** RECORDED DATA follows **

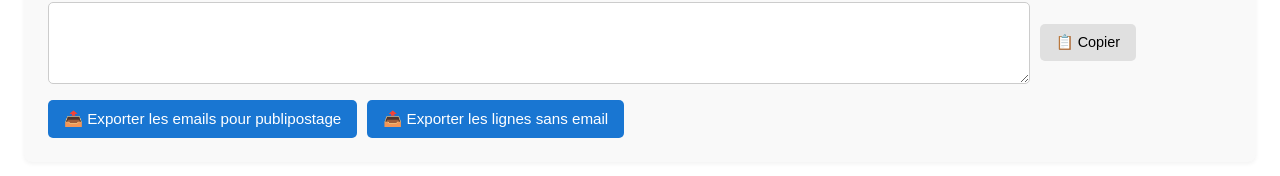
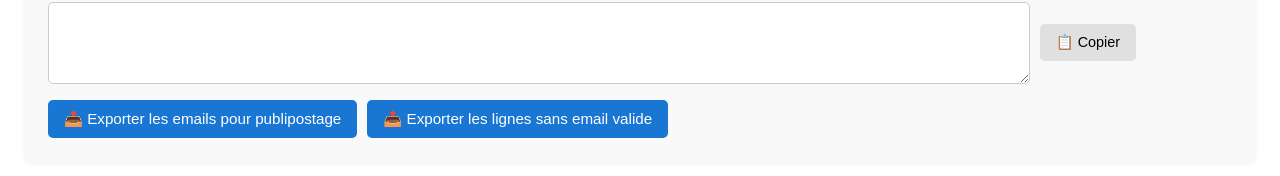
Before and after one commit to EliasGajo/pg-website, an Angular app in the folder enregistrement-audio/: page /exportCoproprietaire in a window 1280 px wide. Shown: the part 270-446 px from the top of the page. Built offline with nearby package versions, Linux system fonts and the light colour scheme; no server answers.

Commit message:
check email valide

```diff
--- a/enregistrement-audio/src/app/emails-publipostage/emails-publipostage.component.html
+++ b/enregistrement-audio/src/app/emails-publipostage/emails-publipostage.component.html
@@ -10,6 +10,6 @@
     </div>
     <div class="button-container">
         <button (click)="exporter_liste_email()" class="btn-secondary">📤 Exporter les emails pour publipostage</button>
-        <button (click)="exporter_liste_without_email()" class="btn-secondary">📤 Exporter les lignes sans email</button>
+        <button (click)="exporter_liste_without_valid_email()" class="btn-secondary">📤 Exporter les lignes sans email valide</button>
     </div>
 </section>
--- a/enregistrement-audio/src/app/emails-publipostage/emails-publipostage.component.ts
+++ b/enregistrement-audio/src/app/emails-publipostage/emails-publipostage.component.ts
@@ -26,8 +26,12 @@ export class EmailsPublipostageComponent {
   }
 
   clean_liste_email() {
+    const emailRegex = /^[^\s@]+@[^\s@]+\.[^\s@]+$/;
     this.data_filtered = this.data_to_load.filter(item =>
-      this.email_columns.some(col => item[col]?.trim())
+      this.email_columns.some(col => {
+        const email = item[col]?.trim();
+        return email && emailRegex.test(email);
+      })
     );
   }
 
@@ -60,6 +64,18 @@ export class EmailsPublipostageComponent {
     this.exportExcelService.exporter_table(data_without_email, 'Sans email', this.traductions);
   }
 
+  exporter_liste_without_valid_email() {
+    const emailRegex = /^[^\s@]+@[^\s@]+\.[^\s@]+$/;
+    const data_without_email = this.data_to_load.filter(item => {
+      const hasValidEmail = this.email_columns.some(col => {
+        const value = item[col]?.trim();
+        return value && emailRegex.test(value);
+      });
+      return !hasValidEmail;
+    });
+    this.exportExcelService.exporter_table(data_without_email, 'Sans email valide', this.traductions);
+  }
+
   copy_emails_to_clipboard() {
     if (this.data_filtered) {
       navigator.clipboard.writeText(this.email_str).then(() => {
```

** End of RECORDED DATA **

• ACTION ITEM:
What lines above hold the word "EmailsPublipostageComponent"? List them all.

• ANSWER BELOW:
@@ -26,8 +26,12 @@ export class EmailsPublipostageComponent {
@@ -60,6 +64,18 @@ export class EmailsPublipostageComponent {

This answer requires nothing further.